Where a line below holds the string "setOpenFood", that line goes into the answer.

======== MATERIAL SUPPLIED

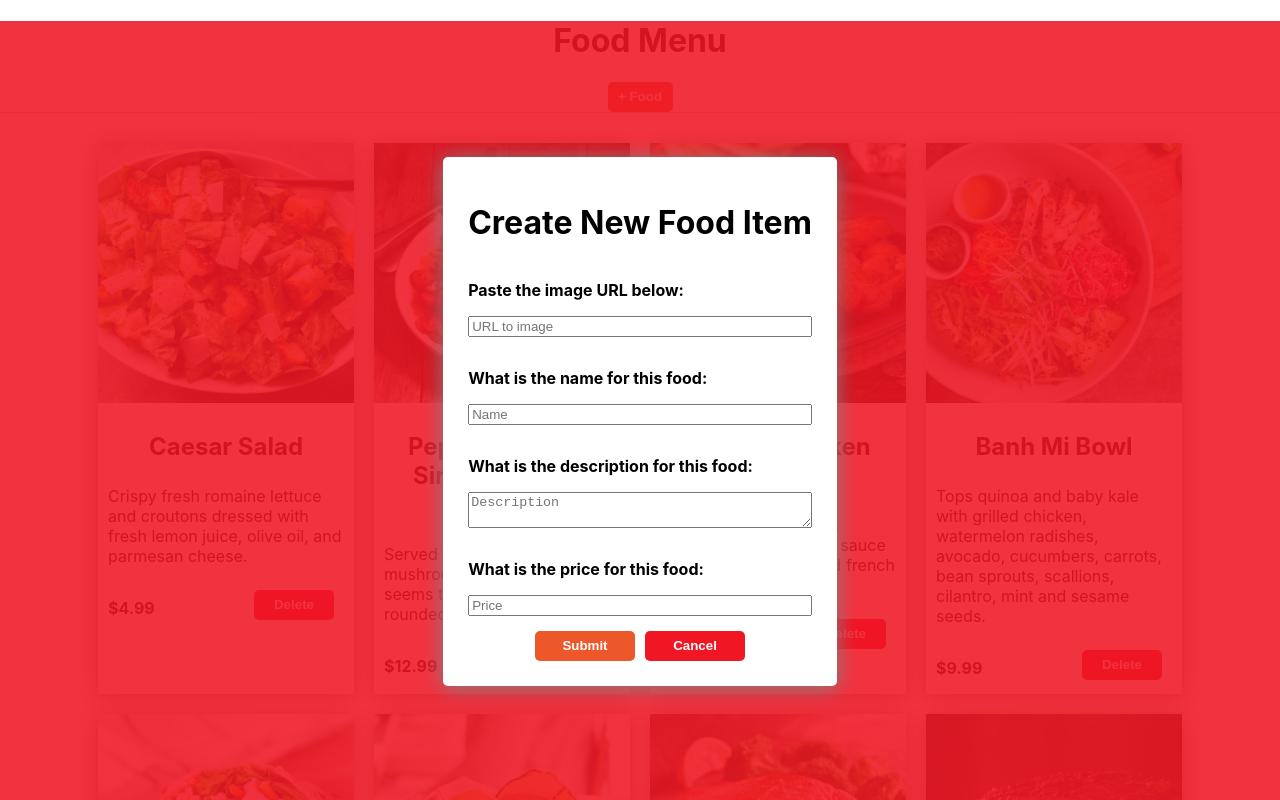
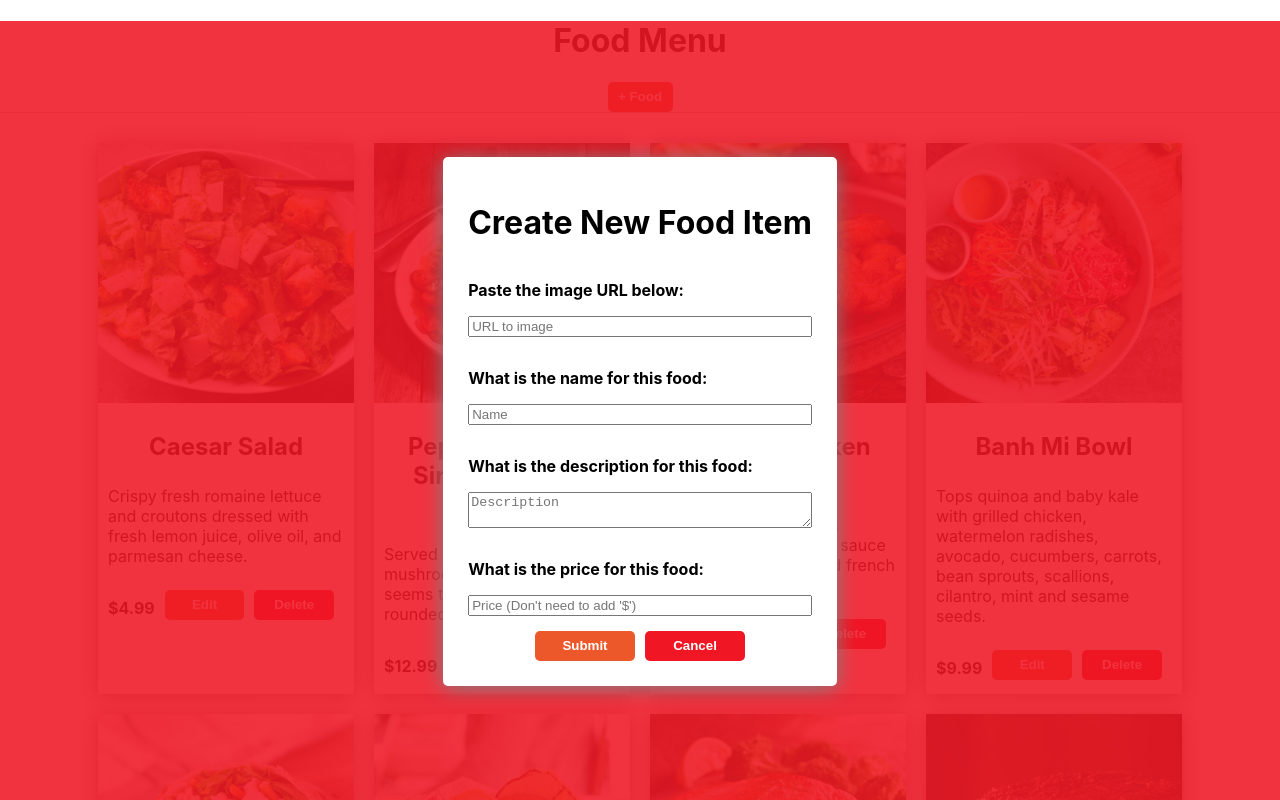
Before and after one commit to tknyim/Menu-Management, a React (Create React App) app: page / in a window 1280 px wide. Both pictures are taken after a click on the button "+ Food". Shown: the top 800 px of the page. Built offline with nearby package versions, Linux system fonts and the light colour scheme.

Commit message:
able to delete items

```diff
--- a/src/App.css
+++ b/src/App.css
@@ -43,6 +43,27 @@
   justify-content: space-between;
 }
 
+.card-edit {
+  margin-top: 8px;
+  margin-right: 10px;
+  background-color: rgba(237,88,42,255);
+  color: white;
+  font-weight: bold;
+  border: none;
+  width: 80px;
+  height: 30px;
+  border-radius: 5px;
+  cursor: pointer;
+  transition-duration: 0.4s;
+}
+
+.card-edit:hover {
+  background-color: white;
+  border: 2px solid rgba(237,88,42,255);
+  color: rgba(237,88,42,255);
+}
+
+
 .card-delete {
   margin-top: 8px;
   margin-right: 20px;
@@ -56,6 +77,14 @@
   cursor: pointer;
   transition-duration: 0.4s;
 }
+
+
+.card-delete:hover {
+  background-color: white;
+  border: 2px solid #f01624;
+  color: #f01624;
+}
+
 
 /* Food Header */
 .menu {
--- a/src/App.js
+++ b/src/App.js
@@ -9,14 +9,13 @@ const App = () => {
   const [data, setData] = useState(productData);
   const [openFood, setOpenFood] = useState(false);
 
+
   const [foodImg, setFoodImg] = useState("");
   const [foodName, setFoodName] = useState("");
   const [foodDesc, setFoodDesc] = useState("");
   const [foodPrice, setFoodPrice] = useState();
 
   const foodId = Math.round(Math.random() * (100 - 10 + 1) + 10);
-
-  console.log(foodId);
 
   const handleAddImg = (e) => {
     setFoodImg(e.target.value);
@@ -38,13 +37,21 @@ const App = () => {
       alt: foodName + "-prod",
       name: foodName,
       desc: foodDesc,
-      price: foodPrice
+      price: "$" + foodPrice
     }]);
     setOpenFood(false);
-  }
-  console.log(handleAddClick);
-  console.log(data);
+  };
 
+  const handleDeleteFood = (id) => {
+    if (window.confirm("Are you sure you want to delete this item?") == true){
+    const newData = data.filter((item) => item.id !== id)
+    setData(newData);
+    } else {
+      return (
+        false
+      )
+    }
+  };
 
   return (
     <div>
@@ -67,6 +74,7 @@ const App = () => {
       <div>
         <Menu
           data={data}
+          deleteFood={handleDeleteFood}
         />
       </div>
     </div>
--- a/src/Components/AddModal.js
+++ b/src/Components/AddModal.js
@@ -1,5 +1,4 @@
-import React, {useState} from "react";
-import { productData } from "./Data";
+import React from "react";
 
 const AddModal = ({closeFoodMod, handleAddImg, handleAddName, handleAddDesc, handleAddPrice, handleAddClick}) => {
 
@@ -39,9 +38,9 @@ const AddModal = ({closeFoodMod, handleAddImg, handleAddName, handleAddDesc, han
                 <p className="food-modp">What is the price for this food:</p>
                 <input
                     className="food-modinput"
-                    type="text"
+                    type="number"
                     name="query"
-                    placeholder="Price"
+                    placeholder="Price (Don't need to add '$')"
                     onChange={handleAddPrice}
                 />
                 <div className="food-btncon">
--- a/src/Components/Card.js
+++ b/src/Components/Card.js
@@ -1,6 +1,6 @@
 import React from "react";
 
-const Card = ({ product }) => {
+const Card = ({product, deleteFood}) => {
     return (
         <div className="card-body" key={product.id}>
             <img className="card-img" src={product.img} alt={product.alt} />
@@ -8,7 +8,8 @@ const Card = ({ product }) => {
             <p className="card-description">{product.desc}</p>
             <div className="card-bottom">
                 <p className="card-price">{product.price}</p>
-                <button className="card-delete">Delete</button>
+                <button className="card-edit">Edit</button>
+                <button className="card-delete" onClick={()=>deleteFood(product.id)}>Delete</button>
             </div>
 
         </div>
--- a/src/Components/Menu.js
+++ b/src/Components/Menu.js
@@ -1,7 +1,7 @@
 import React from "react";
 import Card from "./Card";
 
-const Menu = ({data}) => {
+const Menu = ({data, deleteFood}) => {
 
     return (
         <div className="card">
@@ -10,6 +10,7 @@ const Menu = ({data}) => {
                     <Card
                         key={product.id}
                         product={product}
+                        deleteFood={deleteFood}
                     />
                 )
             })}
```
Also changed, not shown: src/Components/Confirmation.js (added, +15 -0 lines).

================
======== MATERIAL SUPPLIED

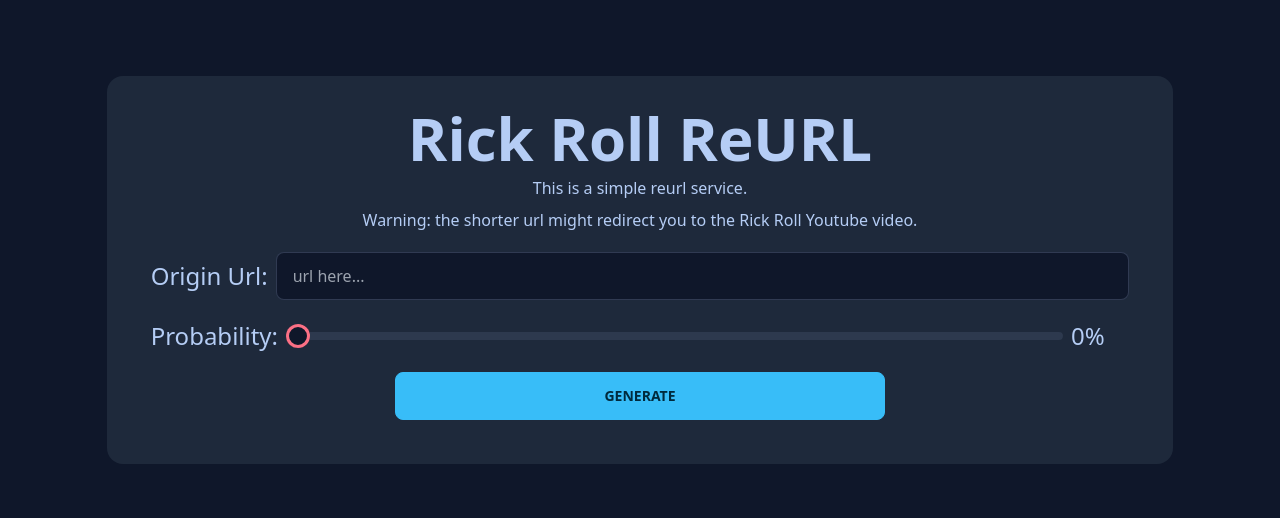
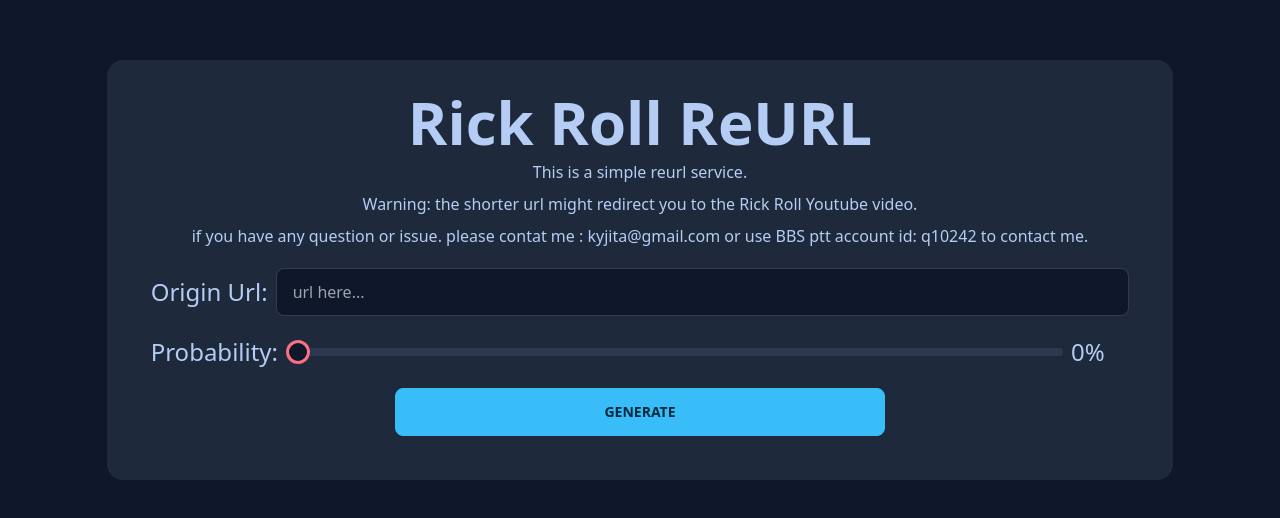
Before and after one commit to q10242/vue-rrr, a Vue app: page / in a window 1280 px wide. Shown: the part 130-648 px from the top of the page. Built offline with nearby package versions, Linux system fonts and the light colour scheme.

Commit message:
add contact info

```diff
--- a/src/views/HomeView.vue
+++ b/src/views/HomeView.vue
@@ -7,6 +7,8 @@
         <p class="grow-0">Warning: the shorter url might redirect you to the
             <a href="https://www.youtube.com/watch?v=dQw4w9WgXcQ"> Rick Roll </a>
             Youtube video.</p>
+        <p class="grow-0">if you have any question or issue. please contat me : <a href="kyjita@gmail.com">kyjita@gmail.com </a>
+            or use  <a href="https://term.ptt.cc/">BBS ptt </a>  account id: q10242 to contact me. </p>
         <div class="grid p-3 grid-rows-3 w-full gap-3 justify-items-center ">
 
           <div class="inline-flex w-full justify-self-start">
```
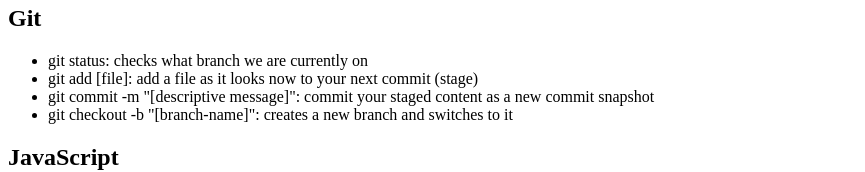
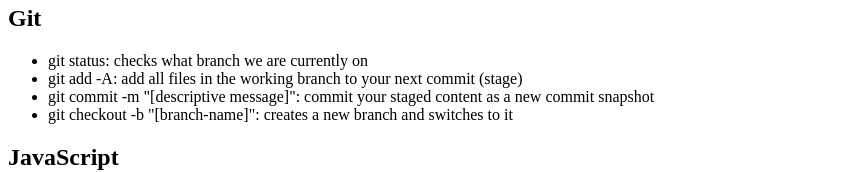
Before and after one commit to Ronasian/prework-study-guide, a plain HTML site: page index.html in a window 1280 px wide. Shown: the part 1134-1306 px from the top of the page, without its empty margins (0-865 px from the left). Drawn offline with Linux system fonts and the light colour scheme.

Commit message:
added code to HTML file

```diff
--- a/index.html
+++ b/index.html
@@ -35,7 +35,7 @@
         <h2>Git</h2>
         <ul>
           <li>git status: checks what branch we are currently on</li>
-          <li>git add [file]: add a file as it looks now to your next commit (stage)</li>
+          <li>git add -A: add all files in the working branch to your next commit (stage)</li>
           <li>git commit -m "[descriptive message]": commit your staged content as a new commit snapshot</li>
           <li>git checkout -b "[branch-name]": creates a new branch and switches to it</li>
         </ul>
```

================

_RESPONSE TO THIS EXERCISE_
   const [openFood, setOpenFood] = useState(false);
     setOpenFood(false);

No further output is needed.